**Material provided**

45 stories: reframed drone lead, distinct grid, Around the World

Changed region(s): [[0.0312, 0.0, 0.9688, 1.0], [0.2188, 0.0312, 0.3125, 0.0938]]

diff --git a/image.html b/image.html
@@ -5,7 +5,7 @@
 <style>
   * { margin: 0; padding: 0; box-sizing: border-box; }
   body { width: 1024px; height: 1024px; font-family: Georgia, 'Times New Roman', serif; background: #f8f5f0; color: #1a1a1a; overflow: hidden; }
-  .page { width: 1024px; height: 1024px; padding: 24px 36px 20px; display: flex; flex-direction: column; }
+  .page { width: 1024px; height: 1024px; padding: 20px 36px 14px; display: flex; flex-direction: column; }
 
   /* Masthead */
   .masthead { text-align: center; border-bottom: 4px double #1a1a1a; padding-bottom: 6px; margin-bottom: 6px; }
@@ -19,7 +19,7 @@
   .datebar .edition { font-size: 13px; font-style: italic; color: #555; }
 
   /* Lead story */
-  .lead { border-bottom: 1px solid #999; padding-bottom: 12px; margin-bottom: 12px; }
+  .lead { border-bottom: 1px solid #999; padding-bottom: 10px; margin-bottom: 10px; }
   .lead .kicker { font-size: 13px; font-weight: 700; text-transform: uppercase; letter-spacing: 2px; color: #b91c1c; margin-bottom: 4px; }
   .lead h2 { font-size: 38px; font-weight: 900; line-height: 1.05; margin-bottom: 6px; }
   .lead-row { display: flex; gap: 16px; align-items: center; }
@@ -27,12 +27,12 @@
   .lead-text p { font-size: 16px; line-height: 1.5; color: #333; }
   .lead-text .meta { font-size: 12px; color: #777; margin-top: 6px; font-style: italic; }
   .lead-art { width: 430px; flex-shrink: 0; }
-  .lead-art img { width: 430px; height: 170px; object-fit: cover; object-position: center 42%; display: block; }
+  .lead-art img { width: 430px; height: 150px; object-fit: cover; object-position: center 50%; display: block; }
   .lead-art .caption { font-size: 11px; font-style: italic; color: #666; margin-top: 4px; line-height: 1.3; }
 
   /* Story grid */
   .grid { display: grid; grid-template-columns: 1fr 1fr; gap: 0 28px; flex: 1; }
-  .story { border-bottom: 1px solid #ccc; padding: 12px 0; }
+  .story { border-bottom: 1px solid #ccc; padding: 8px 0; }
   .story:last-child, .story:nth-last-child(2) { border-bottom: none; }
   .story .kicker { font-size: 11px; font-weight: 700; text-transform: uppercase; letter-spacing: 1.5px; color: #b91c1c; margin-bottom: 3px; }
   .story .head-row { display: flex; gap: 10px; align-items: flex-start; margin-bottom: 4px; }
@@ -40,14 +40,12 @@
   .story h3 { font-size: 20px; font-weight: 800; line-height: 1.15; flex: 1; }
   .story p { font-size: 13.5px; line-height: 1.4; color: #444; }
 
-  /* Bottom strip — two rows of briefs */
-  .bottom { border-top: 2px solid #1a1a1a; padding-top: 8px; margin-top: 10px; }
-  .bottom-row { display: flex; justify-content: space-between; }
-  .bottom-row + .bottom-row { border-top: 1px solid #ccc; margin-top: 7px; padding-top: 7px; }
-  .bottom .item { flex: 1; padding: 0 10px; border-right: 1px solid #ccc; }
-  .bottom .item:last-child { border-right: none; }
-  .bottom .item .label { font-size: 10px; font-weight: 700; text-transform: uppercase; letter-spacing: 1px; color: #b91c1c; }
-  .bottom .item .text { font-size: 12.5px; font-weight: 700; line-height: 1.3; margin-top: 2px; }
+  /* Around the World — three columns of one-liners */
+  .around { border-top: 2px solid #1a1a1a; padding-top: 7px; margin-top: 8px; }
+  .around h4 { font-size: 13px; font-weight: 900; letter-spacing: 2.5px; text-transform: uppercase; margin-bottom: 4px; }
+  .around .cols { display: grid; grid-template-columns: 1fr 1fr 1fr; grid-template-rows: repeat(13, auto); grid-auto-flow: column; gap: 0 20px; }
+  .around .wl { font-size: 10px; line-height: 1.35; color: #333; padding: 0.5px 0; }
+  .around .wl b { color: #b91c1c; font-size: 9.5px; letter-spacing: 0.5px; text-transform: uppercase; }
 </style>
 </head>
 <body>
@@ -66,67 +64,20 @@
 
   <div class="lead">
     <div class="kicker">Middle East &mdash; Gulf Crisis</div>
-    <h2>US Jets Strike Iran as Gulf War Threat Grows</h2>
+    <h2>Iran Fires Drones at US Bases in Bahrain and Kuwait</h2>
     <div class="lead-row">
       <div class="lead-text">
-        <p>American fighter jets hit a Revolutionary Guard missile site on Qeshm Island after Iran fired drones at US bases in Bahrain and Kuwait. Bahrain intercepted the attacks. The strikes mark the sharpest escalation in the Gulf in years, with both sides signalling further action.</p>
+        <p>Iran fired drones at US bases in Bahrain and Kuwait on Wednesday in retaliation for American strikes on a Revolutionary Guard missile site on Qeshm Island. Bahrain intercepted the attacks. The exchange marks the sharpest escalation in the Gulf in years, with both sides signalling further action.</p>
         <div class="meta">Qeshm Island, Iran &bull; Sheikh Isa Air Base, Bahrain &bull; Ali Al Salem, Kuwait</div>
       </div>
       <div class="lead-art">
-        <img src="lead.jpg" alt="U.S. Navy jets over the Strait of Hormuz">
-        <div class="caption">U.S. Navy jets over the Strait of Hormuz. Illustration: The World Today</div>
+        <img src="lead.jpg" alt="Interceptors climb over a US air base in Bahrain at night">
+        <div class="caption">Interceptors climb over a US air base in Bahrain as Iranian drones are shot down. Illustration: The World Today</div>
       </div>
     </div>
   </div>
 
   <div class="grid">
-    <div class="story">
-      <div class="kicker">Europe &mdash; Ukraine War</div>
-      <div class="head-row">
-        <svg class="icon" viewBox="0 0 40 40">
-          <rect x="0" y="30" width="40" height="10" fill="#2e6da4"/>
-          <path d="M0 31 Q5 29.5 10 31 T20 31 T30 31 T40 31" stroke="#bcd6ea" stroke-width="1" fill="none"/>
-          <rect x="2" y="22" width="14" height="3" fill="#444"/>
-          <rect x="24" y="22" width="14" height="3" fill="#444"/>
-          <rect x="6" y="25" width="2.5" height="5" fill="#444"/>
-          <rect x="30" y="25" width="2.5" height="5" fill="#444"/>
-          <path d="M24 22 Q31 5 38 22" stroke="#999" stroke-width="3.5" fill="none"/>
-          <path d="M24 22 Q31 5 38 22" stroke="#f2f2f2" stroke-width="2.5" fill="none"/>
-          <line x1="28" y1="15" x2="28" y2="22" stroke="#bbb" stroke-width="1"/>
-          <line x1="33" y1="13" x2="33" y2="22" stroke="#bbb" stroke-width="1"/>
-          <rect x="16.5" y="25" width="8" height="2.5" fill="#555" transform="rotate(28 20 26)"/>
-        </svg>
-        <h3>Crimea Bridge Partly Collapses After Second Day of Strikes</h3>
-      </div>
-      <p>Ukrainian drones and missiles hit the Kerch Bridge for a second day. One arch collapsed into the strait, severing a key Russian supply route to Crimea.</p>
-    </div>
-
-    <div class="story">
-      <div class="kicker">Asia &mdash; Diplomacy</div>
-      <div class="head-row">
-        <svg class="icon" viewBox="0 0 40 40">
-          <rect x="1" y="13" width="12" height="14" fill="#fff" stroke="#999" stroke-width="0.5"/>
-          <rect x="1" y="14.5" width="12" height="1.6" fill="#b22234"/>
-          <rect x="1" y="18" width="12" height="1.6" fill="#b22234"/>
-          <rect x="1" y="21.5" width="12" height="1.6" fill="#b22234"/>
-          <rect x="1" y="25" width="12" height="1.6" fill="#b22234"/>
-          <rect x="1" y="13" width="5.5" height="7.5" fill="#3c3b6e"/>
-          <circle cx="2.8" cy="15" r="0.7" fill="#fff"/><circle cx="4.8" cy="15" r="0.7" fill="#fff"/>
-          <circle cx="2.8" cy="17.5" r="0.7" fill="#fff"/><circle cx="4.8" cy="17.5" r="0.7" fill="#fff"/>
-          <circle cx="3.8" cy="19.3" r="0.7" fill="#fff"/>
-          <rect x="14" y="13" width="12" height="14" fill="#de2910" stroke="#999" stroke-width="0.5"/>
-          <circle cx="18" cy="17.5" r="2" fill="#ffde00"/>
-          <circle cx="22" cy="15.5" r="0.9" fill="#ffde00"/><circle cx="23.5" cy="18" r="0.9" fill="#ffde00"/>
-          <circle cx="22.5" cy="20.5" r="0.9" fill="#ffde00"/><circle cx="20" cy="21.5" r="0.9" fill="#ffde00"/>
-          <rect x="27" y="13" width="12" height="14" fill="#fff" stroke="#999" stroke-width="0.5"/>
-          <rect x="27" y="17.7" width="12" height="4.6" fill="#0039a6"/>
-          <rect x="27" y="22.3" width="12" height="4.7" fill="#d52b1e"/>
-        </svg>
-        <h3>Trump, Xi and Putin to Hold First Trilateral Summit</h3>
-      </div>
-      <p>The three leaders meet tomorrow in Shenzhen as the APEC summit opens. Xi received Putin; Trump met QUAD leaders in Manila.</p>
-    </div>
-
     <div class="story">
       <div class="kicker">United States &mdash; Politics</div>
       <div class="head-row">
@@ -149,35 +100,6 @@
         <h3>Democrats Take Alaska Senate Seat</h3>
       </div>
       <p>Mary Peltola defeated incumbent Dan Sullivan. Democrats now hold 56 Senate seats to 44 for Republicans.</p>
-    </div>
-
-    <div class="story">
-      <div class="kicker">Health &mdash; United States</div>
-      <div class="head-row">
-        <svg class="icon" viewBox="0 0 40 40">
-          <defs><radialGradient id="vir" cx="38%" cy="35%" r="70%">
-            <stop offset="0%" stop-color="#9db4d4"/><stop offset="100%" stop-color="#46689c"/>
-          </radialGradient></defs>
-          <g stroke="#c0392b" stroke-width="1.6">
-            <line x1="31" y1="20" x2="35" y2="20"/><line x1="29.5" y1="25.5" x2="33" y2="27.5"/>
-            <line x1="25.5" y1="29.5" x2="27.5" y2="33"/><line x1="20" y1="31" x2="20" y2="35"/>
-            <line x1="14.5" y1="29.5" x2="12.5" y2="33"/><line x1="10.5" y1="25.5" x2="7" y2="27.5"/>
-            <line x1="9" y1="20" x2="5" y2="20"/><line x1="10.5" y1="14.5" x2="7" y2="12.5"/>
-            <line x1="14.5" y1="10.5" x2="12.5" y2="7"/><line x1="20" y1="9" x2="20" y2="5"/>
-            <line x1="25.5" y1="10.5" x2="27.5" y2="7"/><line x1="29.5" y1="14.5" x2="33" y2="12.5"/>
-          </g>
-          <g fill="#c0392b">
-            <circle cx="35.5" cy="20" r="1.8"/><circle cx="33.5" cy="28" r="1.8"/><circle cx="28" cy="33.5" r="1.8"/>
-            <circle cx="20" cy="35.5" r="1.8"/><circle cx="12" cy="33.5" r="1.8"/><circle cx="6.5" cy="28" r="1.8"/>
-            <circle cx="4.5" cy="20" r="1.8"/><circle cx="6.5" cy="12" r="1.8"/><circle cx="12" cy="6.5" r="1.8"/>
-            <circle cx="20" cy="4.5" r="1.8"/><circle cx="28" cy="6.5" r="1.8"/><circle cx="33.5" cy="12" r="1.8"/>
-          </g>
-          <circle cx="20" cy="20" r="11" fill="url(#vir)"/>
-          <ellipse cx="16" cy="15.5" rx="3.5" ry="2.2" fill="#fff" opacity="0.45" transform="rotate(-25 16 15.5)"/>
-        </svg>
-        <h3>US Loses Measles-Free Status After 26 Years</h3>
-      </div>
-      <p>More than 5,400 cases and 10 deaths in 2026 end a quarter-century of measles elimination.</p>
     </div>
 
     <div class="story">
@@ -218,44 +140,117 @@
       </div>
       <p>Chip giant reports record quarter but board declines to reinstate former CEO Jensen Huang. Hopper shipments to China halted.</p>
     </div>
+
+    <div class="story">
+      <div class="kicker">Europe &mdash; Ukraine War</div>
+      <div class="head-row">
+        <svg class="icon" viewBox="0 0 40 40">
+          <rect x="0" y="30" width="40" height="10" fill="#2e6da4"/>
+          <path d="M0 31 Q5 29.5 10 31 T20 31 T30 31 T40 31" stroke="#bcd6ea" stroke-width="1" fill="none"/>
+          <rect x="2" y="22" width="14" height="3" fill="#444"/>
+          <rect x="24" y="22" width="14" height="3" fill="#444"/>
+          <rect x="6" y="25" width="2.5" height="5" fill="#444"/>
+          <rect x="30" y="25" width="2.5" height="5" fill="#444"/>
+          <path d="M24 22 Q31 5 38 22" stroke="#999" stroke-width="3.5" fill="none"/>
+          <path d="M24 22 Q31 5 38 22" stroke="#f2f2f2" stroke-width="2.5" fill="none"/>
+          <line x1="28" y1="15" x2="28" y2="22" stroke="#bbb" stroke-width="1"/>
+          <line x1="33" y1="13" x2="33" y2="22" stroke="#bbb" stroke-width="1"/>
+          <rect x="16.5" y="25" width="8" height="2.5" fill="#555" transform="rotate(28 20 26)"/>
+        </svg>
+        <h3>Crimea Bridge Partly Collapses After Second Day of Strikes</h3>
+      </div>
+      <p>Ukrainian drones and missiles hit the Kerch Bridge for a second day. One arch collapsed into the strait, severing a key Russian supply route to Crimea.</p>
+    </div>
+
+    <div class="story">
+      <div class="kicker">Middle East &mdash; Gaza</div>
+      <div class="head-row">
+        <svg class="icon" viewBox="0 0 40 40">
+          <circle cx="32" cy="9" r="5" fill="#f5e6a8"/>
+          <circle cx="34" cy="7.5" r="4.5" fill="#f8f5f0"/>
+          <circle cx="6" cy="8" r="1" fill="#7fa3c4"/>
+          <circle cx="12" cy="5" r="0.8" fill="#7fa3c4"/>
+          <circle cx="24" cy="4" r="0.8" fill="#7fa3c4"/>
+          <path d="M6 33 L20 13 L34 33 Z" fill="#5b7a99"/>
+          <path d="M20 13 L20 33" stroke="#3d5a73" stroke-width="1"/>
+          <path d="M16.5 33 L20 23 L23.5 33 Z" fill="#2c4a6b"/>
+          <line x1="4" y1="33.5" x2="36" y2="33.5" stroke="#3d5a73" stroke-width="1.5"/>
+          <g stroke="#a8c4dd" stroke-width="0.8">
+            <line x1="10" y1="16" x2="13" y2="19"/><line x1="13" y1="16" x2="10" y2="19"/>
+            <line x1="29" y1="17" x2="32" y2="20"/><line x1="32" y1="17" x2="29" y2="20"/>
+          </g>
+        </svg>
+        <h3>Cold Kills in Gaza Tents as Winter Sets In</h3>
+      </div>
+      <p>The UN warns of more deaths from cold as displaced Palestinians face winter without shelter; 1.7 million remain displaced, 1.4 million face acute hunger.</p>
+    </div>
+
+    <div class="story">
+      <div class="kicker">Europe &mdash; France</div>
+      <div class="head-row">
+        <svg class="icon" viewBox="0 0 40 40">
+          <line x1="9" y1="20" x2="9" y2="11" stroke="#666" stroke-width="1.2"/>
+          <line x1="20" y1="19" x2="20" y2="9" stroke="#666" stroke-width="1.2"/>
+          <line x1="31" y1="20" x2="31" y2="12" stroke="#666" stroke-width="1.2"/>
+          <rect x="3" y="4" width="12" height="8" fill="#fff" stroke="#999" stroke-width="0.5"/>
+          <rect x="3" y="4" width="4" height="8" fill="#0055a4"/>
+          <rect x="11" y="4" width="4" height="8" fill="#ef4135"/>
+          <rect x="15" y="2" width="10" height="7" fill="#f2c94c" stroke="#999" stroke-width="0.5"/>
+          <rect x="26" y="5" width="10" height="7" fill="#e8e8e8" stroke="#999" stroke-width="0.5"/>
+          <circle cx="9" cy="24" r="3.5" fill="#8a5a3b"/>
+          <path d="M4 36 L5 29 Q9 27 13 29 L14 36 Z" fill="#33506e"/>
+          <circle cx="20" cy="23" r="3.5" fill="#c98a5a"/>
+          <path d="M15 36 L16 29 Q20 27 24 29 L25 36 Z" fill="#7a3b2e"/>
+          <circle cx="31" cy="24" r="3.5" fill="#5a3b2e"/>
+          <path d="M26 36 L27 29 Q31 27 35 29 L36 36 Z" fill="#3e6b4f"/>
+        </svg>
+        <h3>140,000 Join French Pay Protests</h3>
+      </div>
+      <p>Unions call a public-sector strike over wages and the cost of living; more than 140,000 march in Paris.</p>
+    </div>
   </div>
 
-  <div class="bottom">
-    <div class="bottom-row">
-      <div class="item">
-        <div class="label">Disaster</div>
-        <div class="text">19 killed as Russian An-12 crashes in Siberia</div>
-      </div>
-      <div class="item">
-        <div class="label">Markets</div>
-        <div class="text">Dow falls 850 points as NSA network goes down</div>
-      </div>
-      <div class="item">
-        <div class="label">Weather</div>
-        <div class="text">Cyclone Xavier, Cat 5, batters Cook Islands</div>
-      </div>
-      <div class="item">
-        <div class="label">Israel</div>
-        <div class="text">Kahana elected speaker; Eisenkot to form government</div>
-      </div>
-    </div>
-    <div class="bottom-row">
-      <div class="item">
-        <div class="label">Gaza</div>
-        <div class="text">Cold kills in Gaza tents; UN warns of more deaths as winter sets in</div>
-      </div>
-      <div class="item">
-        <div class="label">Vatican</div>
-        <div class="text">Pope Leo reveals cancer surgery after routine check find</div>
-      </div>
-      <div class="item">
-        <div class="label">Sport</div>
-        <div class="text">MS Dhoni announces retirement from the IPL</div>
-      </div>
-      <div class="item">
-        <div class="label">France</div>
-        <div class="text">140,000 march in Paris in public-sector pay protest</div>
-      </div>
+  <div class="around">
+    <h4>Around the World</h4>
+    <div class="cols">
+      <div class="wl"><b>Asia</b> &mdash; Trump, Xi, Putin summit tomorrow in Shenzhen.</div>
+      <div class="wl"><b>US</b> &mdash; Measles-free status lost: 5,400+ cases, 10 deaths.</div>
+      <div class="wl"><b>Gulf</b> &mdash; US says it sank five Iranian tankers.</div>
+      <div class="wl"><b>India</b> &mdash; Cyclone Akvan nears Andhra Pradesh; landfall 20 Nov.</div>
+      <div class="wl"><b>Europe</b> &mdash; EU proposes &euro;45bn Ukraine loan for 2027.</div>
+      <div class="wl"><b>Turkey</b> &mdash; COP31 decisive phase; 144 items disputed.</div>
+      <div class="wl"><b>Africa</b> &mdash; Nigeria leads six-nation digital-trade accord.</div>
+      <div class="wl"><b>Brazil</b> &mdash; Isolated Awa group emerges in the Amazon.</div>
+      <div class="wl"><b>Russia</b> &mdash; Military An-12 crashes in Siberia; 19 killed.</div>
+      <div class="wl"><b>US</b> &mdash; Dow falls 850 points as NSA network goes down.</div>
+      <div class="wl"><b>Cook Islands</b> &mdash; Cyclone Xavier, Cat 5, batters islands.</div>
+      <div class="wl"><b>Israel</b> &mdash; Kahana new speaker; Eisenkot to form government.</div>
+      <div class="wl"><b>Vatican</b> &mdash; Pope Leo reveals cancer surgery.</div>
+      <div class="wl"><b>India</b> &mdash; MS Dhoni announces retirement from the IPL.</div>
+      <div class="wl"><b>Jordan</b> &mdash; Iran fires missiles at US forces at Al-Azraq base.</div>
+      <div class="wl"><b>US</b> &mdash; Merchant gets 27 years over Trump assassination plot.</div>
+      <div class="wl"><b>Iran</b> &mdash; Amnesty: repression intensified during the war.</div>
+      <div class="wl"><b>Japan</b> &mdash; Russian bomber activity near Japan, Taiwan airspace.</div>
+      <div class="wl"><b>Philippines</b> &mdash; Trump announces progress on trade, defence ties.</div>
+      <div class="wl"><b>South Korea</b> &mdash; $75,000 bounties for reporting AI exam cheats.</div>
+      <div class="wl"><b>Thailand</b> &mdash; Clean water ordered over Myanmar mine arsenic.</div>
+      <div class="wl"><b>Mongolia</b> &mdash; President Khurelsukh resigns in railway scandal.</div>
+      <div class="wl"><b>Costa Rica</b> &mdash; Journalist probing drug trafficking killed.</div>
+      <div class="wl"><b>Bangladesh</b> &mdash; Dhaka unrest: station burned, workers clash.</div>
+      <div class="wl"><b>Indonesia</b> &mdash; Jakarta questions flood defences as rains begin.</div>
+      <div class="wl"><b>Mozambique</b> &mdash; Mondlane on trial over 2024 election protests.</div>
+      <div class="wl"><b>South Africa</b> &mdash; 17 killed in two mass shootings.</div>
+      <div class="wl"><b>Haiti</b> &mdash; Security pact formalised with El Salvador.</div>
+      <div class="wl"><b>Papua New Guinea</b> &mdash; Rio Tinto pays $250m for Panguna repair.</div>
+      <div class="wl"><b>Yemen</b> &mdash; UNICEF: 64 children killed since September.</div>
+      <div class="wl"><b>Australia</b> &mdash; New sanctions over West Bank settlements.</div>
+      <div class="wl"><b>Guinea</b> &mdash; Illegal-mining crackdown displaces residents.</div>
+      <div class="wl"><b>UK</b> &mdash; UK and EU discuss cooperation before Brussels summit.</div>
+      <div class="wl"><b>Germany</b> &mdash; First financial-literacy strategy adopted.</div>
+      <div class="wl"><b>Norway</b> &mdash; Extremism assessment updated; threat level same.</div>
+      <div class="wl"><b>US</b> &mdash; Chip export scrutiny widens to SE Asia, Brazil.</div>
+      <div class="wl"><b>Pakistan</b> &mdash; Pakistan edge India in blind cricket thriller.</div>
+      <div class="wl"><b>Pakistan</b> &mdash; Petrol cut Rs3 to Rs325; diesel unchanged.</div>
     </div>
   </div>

**Task to carry out**
The lines to extract from the data above begin with the line containing "10px; font-weight: 700;" and end with the line containing "13px; font-weight: 900;". Extract them exactly, including both.

**Answer below**
-  .bottom .item .label { font-size: 10px; font-weight: 700; text-transform: uppercase; letter-spacing: 1px; color: #b91c1c; }
-  .bottom .item .text { font-size: 12.5px; font-weight: 700; line-height: 1.3; margin-top: 2px; }
+  /* Around the World — three columns of one-liners */
+  .around { border-top: 2px solid #1a1a1a; padding-top: 7px; margin-top: 8px; }
+  .around h4 { font-size: 13px; font-weight: 900; letter-spacing: 2.5px; text-transform: uppercase; margin-bottom: 4px; }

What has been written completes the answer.